Free soloing is a controversial subject in the world of rock climbing, with a lot of great arguments to be made for and against it. It’s dangerous, sure, but a lot of climbers point out that the dangers can be substantially lowered by climbing over water. It provides a (mostly) safer place to fall in the event you lose your grip while also providing quite an adrenaline rush. If you’re thinking of giving it a try here are some of the best spots in the world for deep water soloing.
The birthplace of deep-water soloing, or psicobloc as the locals call it, is still seen as one of the premier DWS sites in the world. First established in the 1970s, Majorca houses some of the most famous climbs around and is a favorite of veteran climber Chris Sharma. Porto Cristo, Cala Marcal, and Cova del Diablo remain some of the most beloved crags in all of climbing and hundreds of folks flock here every year to test their skills and nerve. Majorca is loaded with prime climbing spots and hosts many competitions throughout the year.
Another popular DWS spot, Railay has one thing that puts all other crags to shame: utterly breathtaking scenery.
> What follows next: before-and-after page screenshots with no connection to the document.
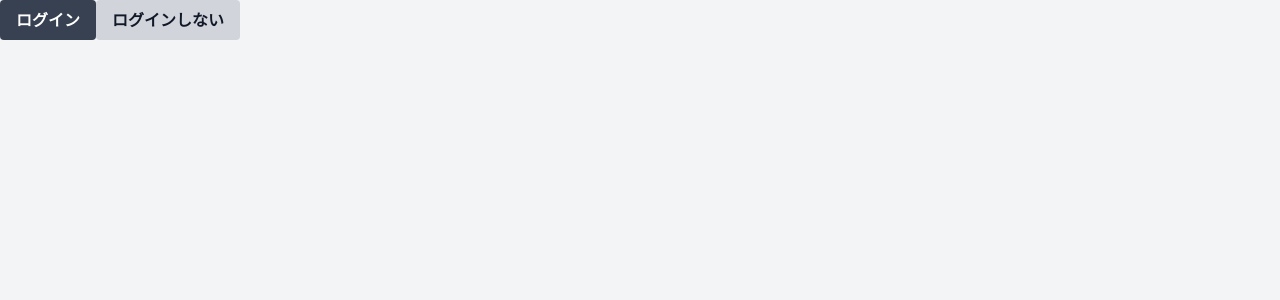
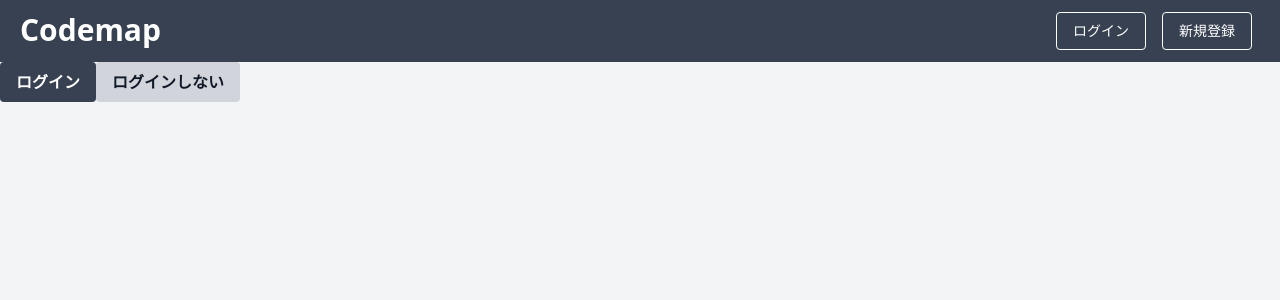
Before and after one commit to Jun-T-git/codebook, a Next.js app: page / in a window 1280 px wide. Shown: the top 300 px of the page. Built offline with nearby package versions, Linux system fonts and the light colour scheme.

Commit message:
未認証状態ヘッダの追加

```diff
--- /dev/null
+++ b/src/components/molecules/header.js
@@ -0,0 +1,27 @@
+import Text from "../atoms/Text";
+
+// ヘッダ
+// isLogIn ログインしているか
+// className 属性
+
+const Header = ({ isLogIn, className }) => (
+  <nav className={`${className} bg-gray-700 py-3 px-5 flex justify-between`}>
+    <Text content={"Codemap"} className={"text-3xl font-bold text-white"} />
+    <div>
+      <a
+        href="/logIn"
+        className="inline-block text-sm px-4 py-2 border rounded text-white border-white hover:text-gray-700 hover:bg-gray-200 mx-2"
+      >
+        ログイン
+      </a>
+      <a
+        href="/logIn"
+        className="inline-block text-sm px-4 py-2 border rounded text-white border-white hover:text-gray-700 hover:bg-gray-200 mx-2"
+      >
+        新規登録
+      </a>
+    </div>
+  </nav>
+);
+
+export default Header;
--- a/src/pages/index.js
+++ b/src/pages/index.js
@@ -6,6 +6,7 @@ import Input from "../components/atoms/input";
 import Text from "../components/atoms/Text";
 import InputMol from "../components/molecules/inputMol";
 import LogInForm from "../components/organisms/logInForm";
+import Header from "../components/molecules/header";
 
 export default function Home() {
   return (
@@ -14,6 +15,7 @@ export default function Home() {
         <title>Create Next App</title>
         <link rel="icon" href="/favicon.ico" />
       </Head>
+      <Header />
       <Link href={`/logIn`}>
         <Button className={"btn-black"} onClick={() => {}}>
           ログイン
```
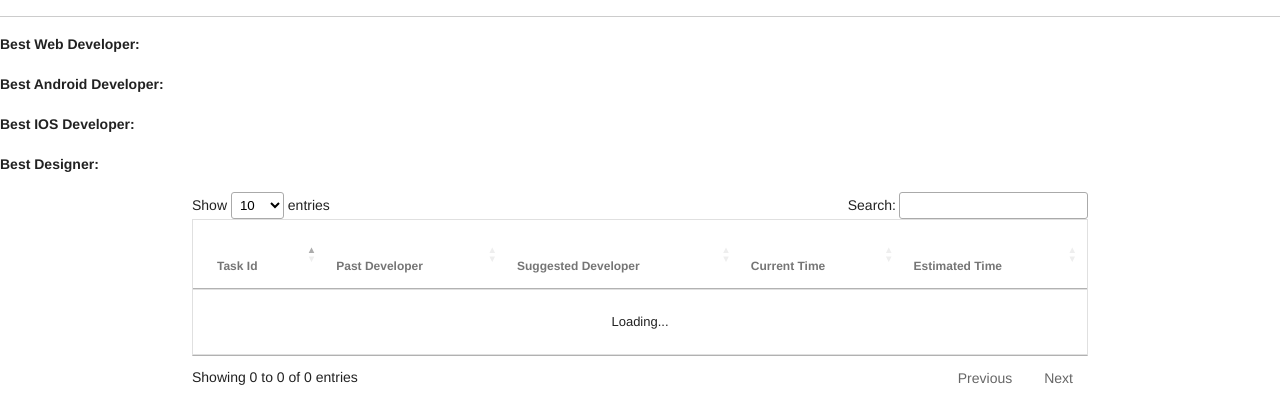
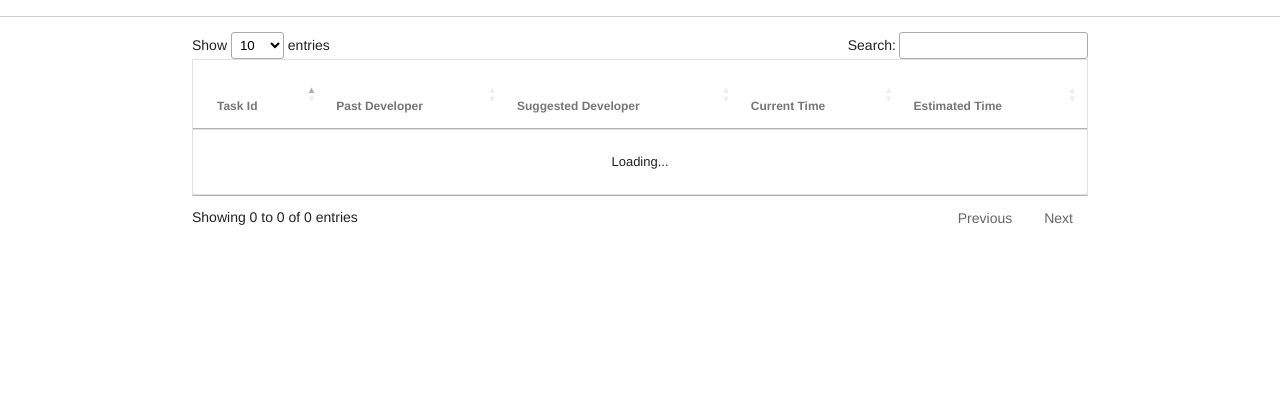
Before and after one commit to iamlux/artigence-client, a Python web app: template smartjira/templates/grid_new.html in a window 1280 px wide. Shown: the part 56-476 px from the top of the page. Run offline with Jinja, Linux system fonts and the light colour scheme; the template is opened without the code that fills it, so the values that code supplies are empty; some libraries are stand-ins or nearby versions.

Commit message:
Fetching data from object loop done.

```diff
--- a/smartjira/templates/grid_new.html
+++ b/smartjira/templates/grid_new.html
@@ -18,10 +18,7 @@
         <h4 style="text-align: center;">Thinking JIRA in Predictive way</h4>
     </header>
     <hr/>
-    <p><b>Best Web Developer: </b><span class="web"></span></p>
-    <p><b>Best Android Developer: </b><span class="android"></span></p>
-    <p><b>Best IOS Developer: </b><span class="ios"></span></p>
-    <p><b>Best Designer: </b><span class="design"></span></p>
+    <div class="output"></div>
     <div class="table-container">
          <table id="example" class="mdl-data-table" cellspacing="0" width="100%">
            <thead>
@@ -57,19 +54,18 @@
         $(document).ready(function() {
             var task = getUrlParameter('project_id');
             $.ajax({
-              url: "http://192.168.2.117/"+task+"/statistics",
+              url: "http://0.0.0.0:7777/project/"+task+"/statistics",
               cache: false,
               success: function(data){
-                console.log(data.component_dev.Broadcaster.join(','));
-               // var statistics = data.
-                $('.web').html(data.component_dev.Broadcaster.join(','));
-                $('.android').html();
-                $('.ios').html();
-                $('.design').html();
+
+               for (var property in data.data.component_dev) {
+                var form_string = "<p><b>" + property + " : "  + "</b>" + data.data.component_dev[property] + "</p>";
+                $('.output').append(form_string);
+                }
               }
             });
                 $('#example').DataTable( {
-                    "ajax": "http://192.168.2.117/"+task+"/tasks",
+                    "ajax": "http://0.0.0.0:7777/project/"+task+"/tasks",
                     "columns": [
                         { "data": "key" },
                         { "data": "c_dev" },
```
People spend as much time sitting and staring at the views here as they do climbing. The waters are warm year-round and there are dozens of climbs of varying difficulty to choose from. It’s become something of a tourist trap with many locals offering kayak trips to the crags even, so you might have to fight for a spot, but it’s definitely one of the most pristine climbing areas in all the world.
The coastline of Azores in Portugal is dotted with prime climbing crags made up of volcanic residue. The sea walls here are popular among cliff divers, but it’s also an increasingly prevalent draw for those who love to climb without a rope. The horseshoe-shaped bay is just one of many reasons outdoor enthusiasts flock to the area; there are ample opportunities for climbing, hiking, biking, and water sports all around. You’ll have to rent a raft to reach most of the climbs here and pay close attention to the tides, but during the summer months, it’s a great destination for DWS.
Honestly, you really can’t go wrong when it comes to finding great spots around Hawaii for deep-water soloing. Most of the islands have at least one outcropping suitable for climbing, but Maui might just have the best. The lava rocks off the coast around Ka’anapali at Black Rock are visited often by professional climbers, but there are also great options in the area for those new to the sport. The waters are pretty clear so you know exactly what you might be falling into and they’re almost always deep enough for you to safely climb.
On the coast of Pembroke lies what is often described as one of the most frightening DWS climbs in the world, affectionately called The Abyss. It towers 50 meters above the water and has some fairly sketchy tides that often slink away to reveal hordes of sharp rocks ready to crack your skull open if you’re daring enough to climb above them. The routes here average around S3 and it’s definitely not ideal for newbies. The only downside to this epic nightmare of a climb is that being in the UK, the weather is only good enough to let you climb it for about three months out of the year.